The Archers' Hall is the club house of the Royal Company of Archers, the Sovereign's Bodyguard in Scotland. It is located at 66 Buccleuch Street in the Southside of Edinburgh, and has been used by the company for over 230 years. Building commenced on 15 August 1776, and was completed in 1777 to designs by Alexander Laing. When the foundation stone was laid in 1776, two lines of Latin were inscribed on a plate which was set in the stone. These lines, beginning Nulla Caledoniam, were taken from:
Ecce pharetratos mavortia pectora Scotos,
Hostibus ut fortes tela tremenda ferunt
Nulla Caledoniam gens unquam impune lacesset,
Usque sagittiferis robur et ardor inest
Morris and Steedman was an architecture firm based in Edinburgh, Scotland. The firm was founded by James Shepherd Morris (1931–2006) and Robert Russell Steedman in the 1950s. The pair are best known for their private houses in the modernist style, built during the 1950s and 1960s, described as "arguably the most important series of 20th century houses by a single practice in Scotland". Both founders retired in 2002, although their practice continues as Morris and Steedman Associates.

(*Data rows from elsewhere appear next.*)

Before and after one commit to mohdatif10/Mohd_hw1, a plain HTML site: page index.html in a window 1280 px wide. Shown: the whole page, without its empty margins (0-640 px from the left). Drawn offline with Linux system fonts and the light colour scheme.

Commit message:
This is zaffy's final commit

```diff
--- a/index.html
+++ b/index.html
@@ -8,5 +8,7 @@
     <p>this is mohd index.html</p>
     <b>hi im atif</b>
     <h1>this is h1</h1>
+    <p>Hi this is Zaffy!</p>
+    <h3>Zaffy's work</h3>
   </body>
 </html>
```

George Square is a city square in Edinburgh, Scotland. It is in the south of the city centre, adjacent to the Meadows. It was laid out in 1766 outside the overcrowded Old Town, and was a popular residential area for Edinburgh's better-off citizens. In the 1960s, much of the square was redeveloped by the University of Edinburgh, although the Cockburn Association and the Georgian Group of Edinburgh protested. Most but not all buildings on the square now belong to the university. Principal buildings include the Gordon Aikman Lecture Theatre, Edinburgh University Library, 40 George Square and Appleton Tower.
Assembly is a theatre and comedy promotion company, producer and venue operator. It programmes and promotes entertainment events at venues in Edinburgh, London and Brighton, and is the longest-established of the so-called Big Four promoters at the Edinburgh Festival Fringe in August. Year-round audience numbers at Assembly events are more than 500,000, and the company's artistic director is William Burdett-Coutts.

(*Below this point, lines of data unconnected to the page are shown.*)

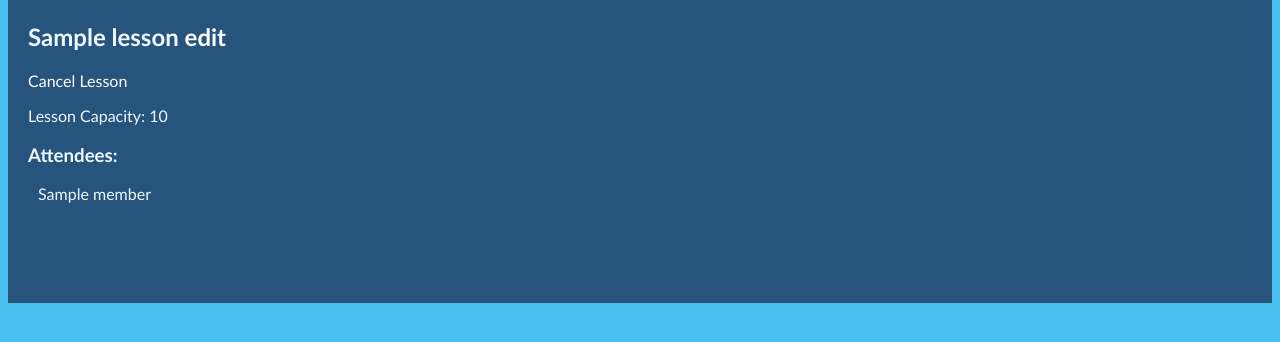
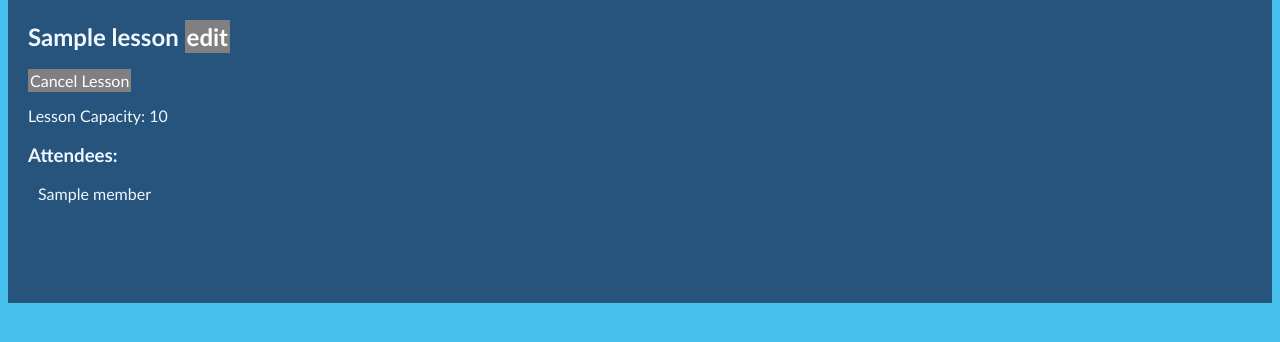
Before and after one commit to JackOfDickson/Hobbyist_web_app, a Flask app: page /lessons/1 in a window 1280 px wide. Shown: the part 108-450 px from the top of the page. Run offline with Flask 2, Linux system fonts and the light colour scheme; a database or web service that is not in the repository returns one stand-in record (values such as "Sample title"); some libraries are stand-ins or nearby versions.

Commit message:
added some css for the buttons on the lesson show page

```diff
--- a/static/css/buttons.css
+++ b/static/css/buttons.css
@@ -1,3 +1,25 @@
-#edit {
-    color: red
+.edit {
+    padding: 2px;
+    background-color: grey;
+    border: 5px;
+    border-color: black
 }
+
+.edit:hover {
+    color: red;
+
+}
+
+.delete {
+    padding: 2px;
+    background-color: grey;
+    color: red;
+}
+
+.delete:hover {
+    color: rgb(255, 73, 73);
+}
+
+.navigation:hover {
+
+}
--- a/templates/base.html
+++ b/templates/base.html
@@ -4,6 +4,7 @@
     <link rel="stylesheet" href="{{url_for('static', filename = 'css/style.css')}}">
     <link rel="stylesheet" href="{{url_for('static', filename = 'css/page_header.css')}}">
     <link rel="stylesheet" href="{{url_for('static', filename = 'css/form.css')}}">
+    <link rel="stylesheet" href="{{url_for('static', filename = 'css/buttons.css')}}">
 </head>
 <body>
     <main>
--- a/templates/lessons/show.html
+++ b/templates/lessons/show.html
@@ -1,7 +1,7 @@
 {% extends 'base.html' %}
 {% block content %}
-<h2>{{lesson.title}} <a href="/lessons/{{lesson.id}}/edit">edit</a></h2>
-<p><a href="/lessons/{{lesson.id}}/delete">Cancel Lesson</a></p>
+<h2>{{lesson.title}} <a class="edit" href="/lessons/{{lesson.id}}/edit">edit</a></h2>
+<p><a class="delete" href="/lessons/{{lesson.id}}/delete">Cancel Lesson</a></p>
 <p>Lesson Capacity: {{lesson.capacity}}</p>
 
 <h3>Attendees:</h3>
```
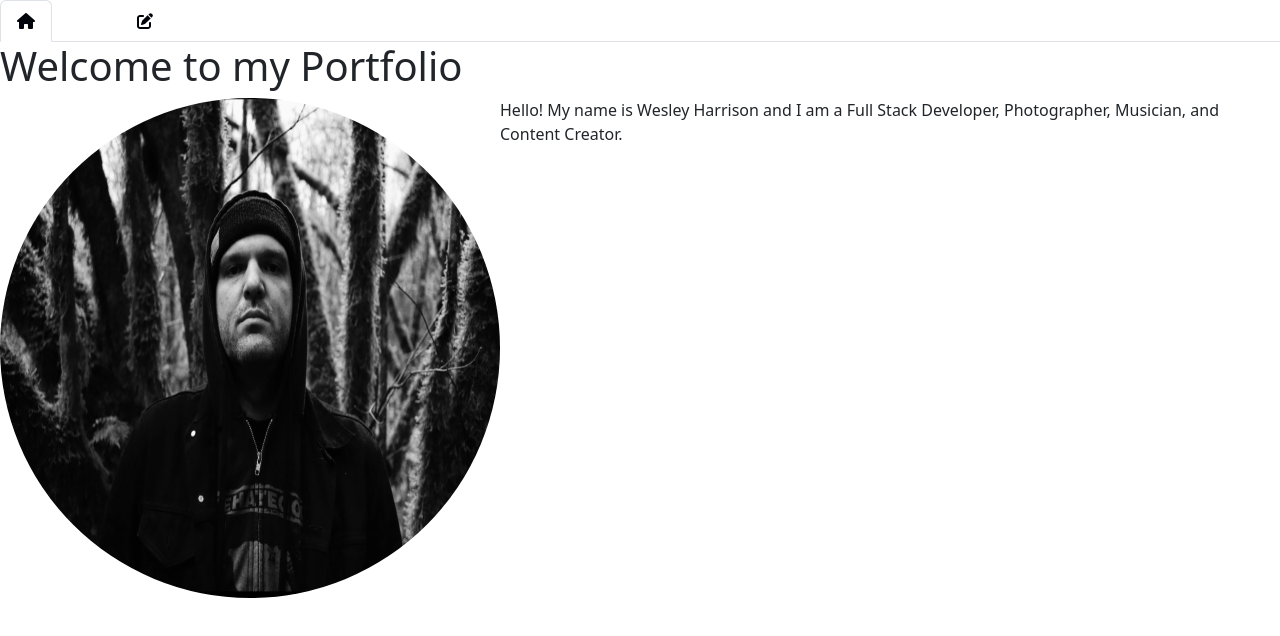
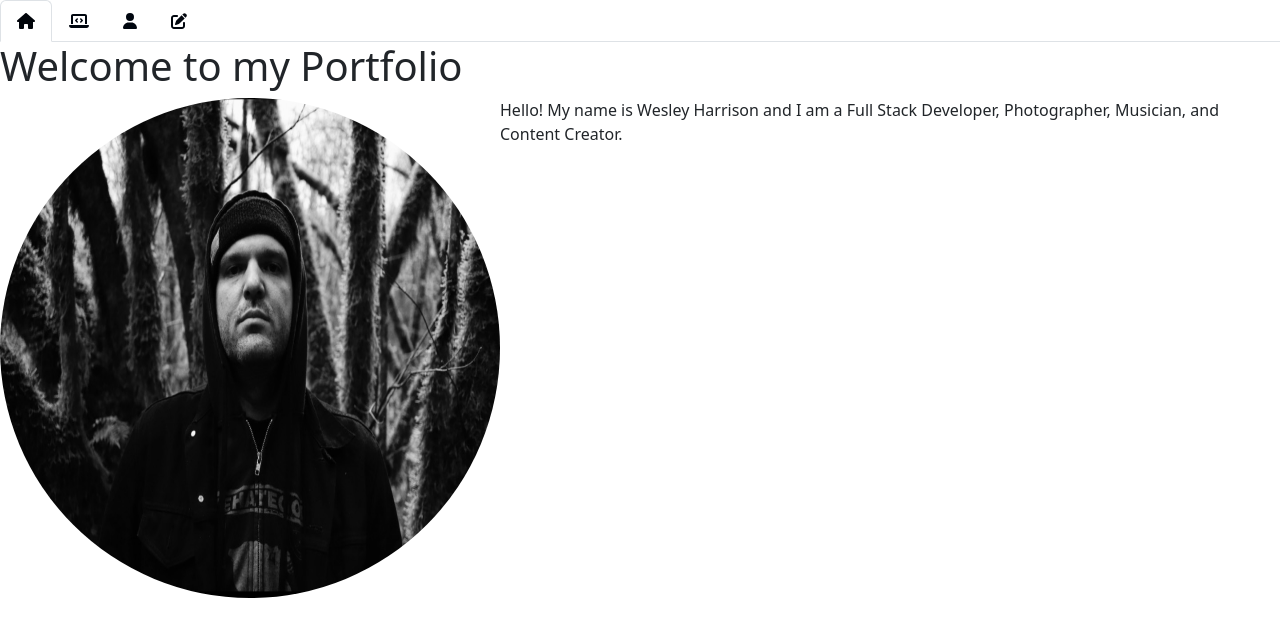
Before and after one commit to GrindBoiWes/react-to-my-portfolio, a React (Create React App) app: page / in a window 1280 px wide. Shown: the top 636 px of the page. Built offline with nearby package versions, Linux system fonts and the light colour scheme.

Commit message:
added icons to the nav bar

```diff
--- a/src/components/NavTabs.js
+++ b/src/components/NavTabs.js
@@ -1,8 +1,8 @@
 import React from 'react';
 import { FontAwesomeIcon } from '@fortawesome/react-fontawesome';
 import {faHouse} from '@fortawesome/free-solid-svg-icons';
-import {faFolderImage} from '@fortawesome/free-solid-svg-icons';
-import {faFileUser} from '@fortawesome/free-solid-svg-icons';
+import {faLaptopCode} from '@fortawesome/free-solid-svg-icons';
+import {faUser} from '@fortawesome/free-solid-svg-icons';
 import {faPenToSquare} from '@fortawesome/free-solid-svg-icons';
 
 
@@ -24,7 +24,7 @@ function NavTabs({ currentPage, handlePageChange }) {
           onClick={() => handlePageChange('Portfolio')}
           className={currentPage === 'Portfolio' ? 'nav-link active' : 'nav-link'}
         >
-         <FontAwesomeIcon icon={faFolderImage} style={{color: "#010813",}} />
+      <FontAwesomeIcon icon={faLaptopCode} style={{color: "#00060f",}} />
         </a>
       </li>
       <li className="nav-item">
@@ -33,7 +33,7 @@ function NavTabs({ currentPage, handlePageChange }) {
           onClick={() => handlePageChange('Resume')}
           className={currentPage === 'Resume' ? 'nav-link active' : 'nav-link'}
         >
-          <FontAwesomeIcon icon={faFileUser} style={{color: "#00040a",}} />
+         <FontAwesomeIcon icon={faUser} style={{color: "#00060f",}} />
         </a>
       </li>
       <li className="nav-item">
@@ -42,7 +42,7 @@ function NavTabs({ currentPage, handlePageChange }) {
           onClick={() => handlePageChange('Contact')}
           className={currentPage === 'Contact' ? 'nav-link active' : 'nav-link'}
         >
-          <FontAwesomeIcon icon={faPenToSquare} style={{color: "#00040a",}} />
+          <FontAwesomeIcon icon={faPenToSquare} style={{color: "#01060e",}} />
         </a>
       </li>
     </ul>
```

The Southside Community Centre is a community centre in the Southside, Edinburgh, Scotland, United Kingdom. The centre opened in 1986 and occupies the former Nicolson Street Church, which was completed in 1820.

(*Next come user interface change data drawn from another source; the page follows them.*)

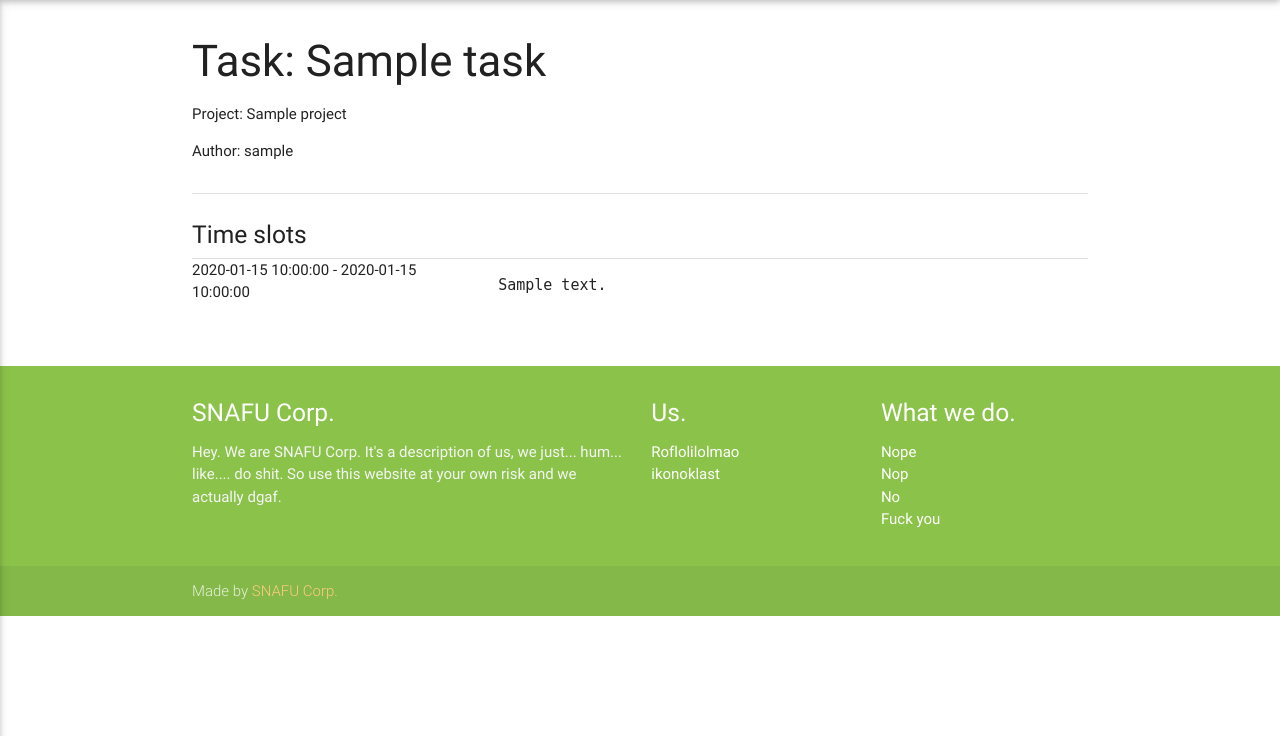
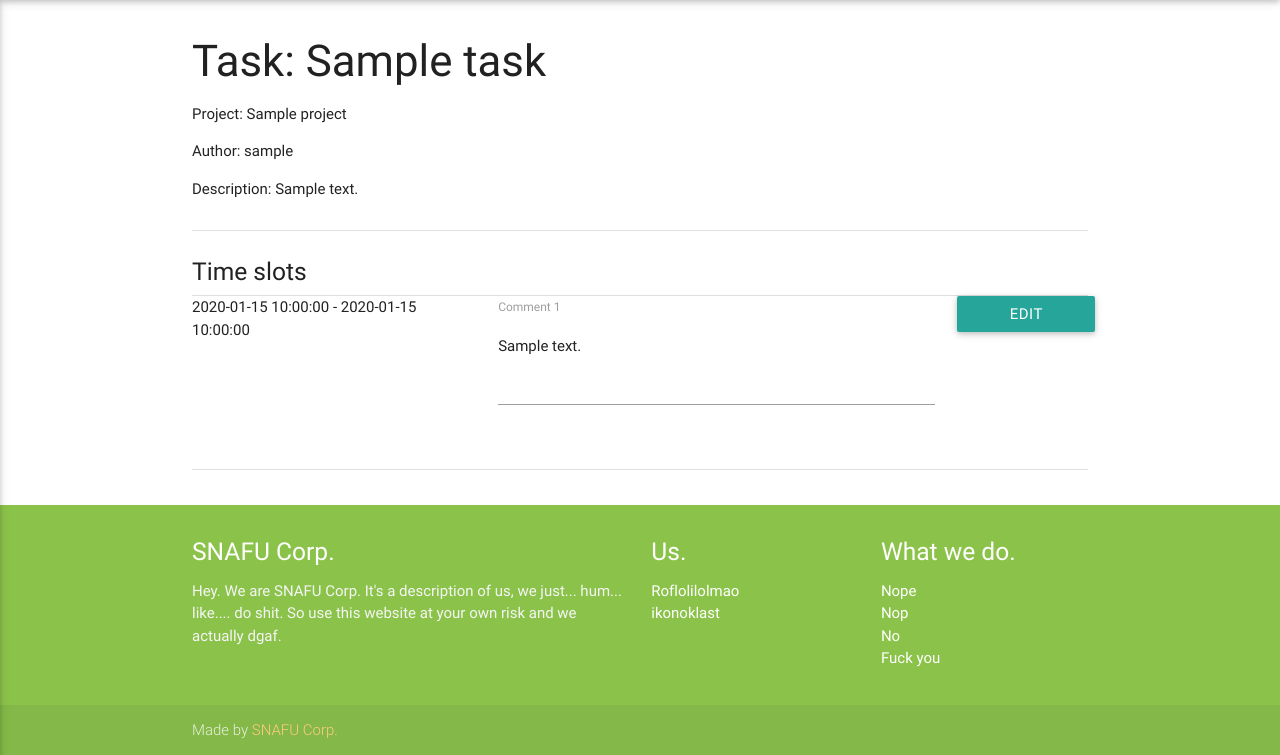
Before and after one commit to megaturbo/timbreuse, a Flask app: page /task/1 in a window 1280 px wide. Shown: the part 64-819 px from the top of the page. Run offline with Flask 2, Linux system fonts and the light colour scheme; a user stored in the database is signed in; tables that the repository leaves empty hold one stand-in row (values such as "Sample post"); some libraries are stand-ins or nearby versions.

Commit message:
updating comments

```diff
--- a/templates/tasks/show.html
+++ b/templates/tasks/show.html
@@ -4,6 +4,7 @@
     <h3>Task: {{task.name}}</h3>
     <p>Project: {{project.name}}</p>
     <p>Author: {{current_user.username}}</p>
+    <p>Description: {{task.description}}</p>
 </div>
 <div class="divider"></div>
 <div class="section">
@@ -19,10 +20,24 @@
                     current
                 {% endif %}
             </div>
-            <div class="col s8">
-                <pre>{{timeslot.comment}}</pre>
+            <div class="input-field col s6">
+                <textarea name="comment" id="text{{timeslot.id}}" class="materialize-textarea"
+                          form="form{{timeslot.id}}">{{timeslot.comment}}</textarea>
+                <label for="text{{timeslot.id}}">Comment {{timeslot.id}}</label>
+            </div>
+            <div class="col s2">
+                <form action="{{ url_for('edit_timeslot_comment', timeslot_id=timeslot.id) }}"
+                      method=post class="form-horizontal" id="form{{timeslot.id}}">
+                    <div class="control-group">
+                        <div class="controls">
+                          <button type="submit" class="btn btn-success">Edit comment</button>
+                        </div>
+                    </div>
+                </form>
             </div>
         </div>
+        <br>
+        <div class="divider"></div>
     {% endfor %}
 </div>
 {% endblock %}
--- a/timbreuse.py
+++ b/timbreuse.py
@@ -183,11 +183,20 @@ def new_shit():
     return redirect(url_for('index'))
 
 
-@app.route('/edittimeslotcomment', methods=['POST'])
+@app.route('/edittimeslotcomment/<timeslot_id>', methods=['POST'])
 @login_required
-def edit_timeslot_comment():
-    current_timeslot = TimeSlot.query.filter_by(ended_at=None).first()
-    current_timeslot.comment = request.form['comment']
+def edit_timeslot_comment(timeslot_id):
+    timeslot = TimeSlot.query.filter_by(id=timeslot_id).first_or_404()
+    timeslots = []
+    for p in current_user.projects:
+        for t in p.tasks:
+            timeslots[len(timeslots):] = [int(x.id) for x in t.timeslots]
+    if int(timeslot_id) not in timeslots:
+        flash('GTFO you hacker')
+        logout_user()
+        return redirect(url_for('index'))
+
+    timeslot.comment = request.form['comment']
     db.session.commit()
     flash('Updated comment')
 
```
Also changed, not shown: templates/home.html (+4 -6 lines).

The Reid Concert Hall is a small music venue in the city of Edinburgh, Scotland. It is located in the south-western corner of Bristo Square about 0.53 kilometres (0.33 mi) south of the Royal Mile, and is part of the University of Edinburgh. Originally opened in 1859 as the Reid School of Music by the university's professor of music, John Donaldson (1789-1865), it was designed by the Scottish Architect David Cousin and is a Category A listed building. The hall is named after General John Reid, an army officer and musician who founded the Chair of Music at the university. The Reid Concerts take place every 13 February.
40 George Square is a tower block in Edinburgh, Scotland forming part of the University of Edinburgh. Until September 2020 the tower was named David Hume Tower. The building contains lecture theatres, teaching spaces, offices, a café and a shop.
Bristo Church was a Presbyterian church located in the Bristo area of Edinburgh, Scotland. Founded in 1741 as a Secession church, it reunited with the Church of Scotland in 1929 before being dissolved in 1937. The University of Edinburgh afterwards used the building as the Pollock Memorial Hall until its demolition in 1967.